GS21-243 Arbuscular Mycorrhizal Fungal Associations in Tea under Sustainable Production Systems in Florida, University of Florida, $16,444, Student: Caitlin Clarke, firstname.lastname@example.org, Researcher: Bala Rathinasabapathi, email@example.com
GS21-244 What’s the Buzz?
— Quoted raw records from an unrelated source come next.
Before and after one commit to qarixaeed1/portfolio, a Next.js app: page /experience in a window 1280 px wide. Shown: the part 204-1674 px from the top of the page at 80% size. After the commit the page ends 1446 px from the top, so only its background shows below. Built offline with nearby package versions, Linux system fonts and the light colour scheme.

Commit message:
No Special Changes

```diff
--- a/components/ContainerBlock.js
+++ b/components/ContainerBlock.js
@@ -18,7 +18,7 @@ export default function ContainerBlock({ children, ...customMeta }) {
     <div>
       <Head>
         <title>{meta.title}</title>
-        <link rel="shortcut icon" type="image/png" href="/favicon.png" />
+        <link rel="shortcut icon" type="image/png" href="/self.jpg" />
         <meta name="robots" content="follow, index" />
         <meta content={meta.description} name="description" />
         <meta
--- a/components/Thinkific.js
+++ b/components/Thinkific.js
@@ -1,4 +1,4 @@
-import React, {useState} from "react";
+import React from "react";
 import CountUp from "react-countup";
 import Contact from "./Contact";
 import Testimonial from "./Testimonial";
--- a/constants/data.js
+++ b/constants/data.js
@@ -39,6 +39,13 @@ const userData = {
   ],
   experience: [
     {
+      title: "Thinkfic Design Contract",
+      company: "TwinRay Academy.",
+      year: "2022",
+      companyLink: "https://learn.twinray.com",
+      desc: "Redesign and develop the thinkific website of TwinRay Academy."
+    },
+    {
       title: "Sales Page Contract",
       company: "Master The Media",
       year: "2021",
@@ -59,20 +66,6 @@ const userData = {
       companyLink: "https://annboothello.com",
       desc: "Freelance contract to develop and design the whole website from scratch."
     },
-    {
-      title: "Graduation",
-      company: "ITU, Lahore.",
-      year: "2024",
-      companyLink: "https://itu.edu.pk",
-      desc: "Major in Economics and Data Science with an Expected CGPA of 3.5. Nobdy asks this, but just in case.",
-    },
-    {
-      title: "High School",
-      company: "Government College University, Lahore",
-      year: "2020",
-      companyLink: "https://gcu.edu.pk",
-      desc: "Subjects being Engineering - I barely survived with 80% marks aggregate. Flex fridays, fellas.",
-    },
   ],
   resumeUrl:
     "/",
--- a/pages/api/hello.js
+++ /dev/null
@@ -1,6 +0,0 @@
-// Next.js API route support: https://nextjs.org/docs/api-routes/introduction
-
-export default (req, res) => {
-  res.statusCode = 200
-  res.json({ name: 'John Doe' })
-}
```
Assessing Efficacy, Synergisms, and Sustainability of Pollinators in Southern Highbush Blueberry (Vaccinium corymbosum L.) University of Florida, $16,493, Student: John Ternest, firstname.lastname@example.org, Researcher: Rachel Mallinger, Rachel.email@example.com
GS21-245 Spraying too much: Understanding the biology of the red headed flea beetle to inform IPM in nursery crops, Virginia Tech University, $16,480, Student: Eleanor Lane, firstname.lastname@example.org, Researcher: Alejandro Del Pozo-Valdivia, email@example.com
GS21-246 Supporting an emerging industry: developing a broccoli crop model to guide growers with sustainable decision-making, Auburn University, $16,479, Student: Marcos de Barros, firstname.lastname@example.org, Researcher: Andre da Silva, email@example.com
GS21-247 Small-scale farmer networks in Florida: Understanding and measuring their impacts and exploring the role of extension in their success, University of Florida, $15,930, Student: Jose Perez, firstname.lastname@example.org, Researcher: Paul Monaghan, email@example.com
GS221-248 African American Absentee Landowners in Houston and Their Knowledge of Rural Land Ownership Conservation Practices- A Needs Assessment, Texas A&M University, $14,532, Student: Ashley Pellerin, Ashley.Pellerin@tamu.edu, Researcher: Chanda Elbert, firstname.lastname@example.org
GS21-249 Forecasting pasture productivity from satellite imagery for use in adaptive grazing management, University of Florida, $16,445, Student: Hunter Smith, email@example.com, Researcher: Chris Wilson, firstname.lastname@example.org
GS21-250 Utility of native floral plantings between tree rows for conservation and management of wild bees and other beneficial insects in tree fruit orchards, University of Arkansas, $14,817, Student: Lilia Beatie, email@example.com, Researcher: Neelendra Joshi, firstname.lastname@example.org
GS21-251 Effectiveness of tarping and tillage as weed management strategies in South Texas, University of Texas - Rio Grande Valley, $16,499, Student: Christopher De la Rosa, email@example.com, Researcher: Alexis Racelis, firstname.lastname@example.org
GS21-252 Improving Nutsedge and Grass Control in Organic Production Systems using Sequential Mowing and Organic Herbicide Application, North Carolina State University, $15,654, Student: Stephen Ippolito, email@example.com, Researcher: Katherine Jennings, firstname.lastname@example.org GS21-253 Combining Roller Crimpers and Electrical Methods for Termination of Cover Crops in Herbicide-free Reduced-tillage Vegetable Crop Production Systems, North Carolina State University, $16,326, Student: Colton Blankenship, email@example.com, Researcher: Katherine Jennings, firstname.lastname@example.org
Published by the Southern Region of the Sustainable Agriculture Research and Education (SARE) program. Funded by the USDA National Institute of Food and Agriculture (NIFA), Southern SARE operates under cooperative agreements with the University of Georgia, Fort Valley State University, and the Kerr Center for Sustainable Agriculture to offer competitive grants to advance sustainable agriculture in America's Southern region.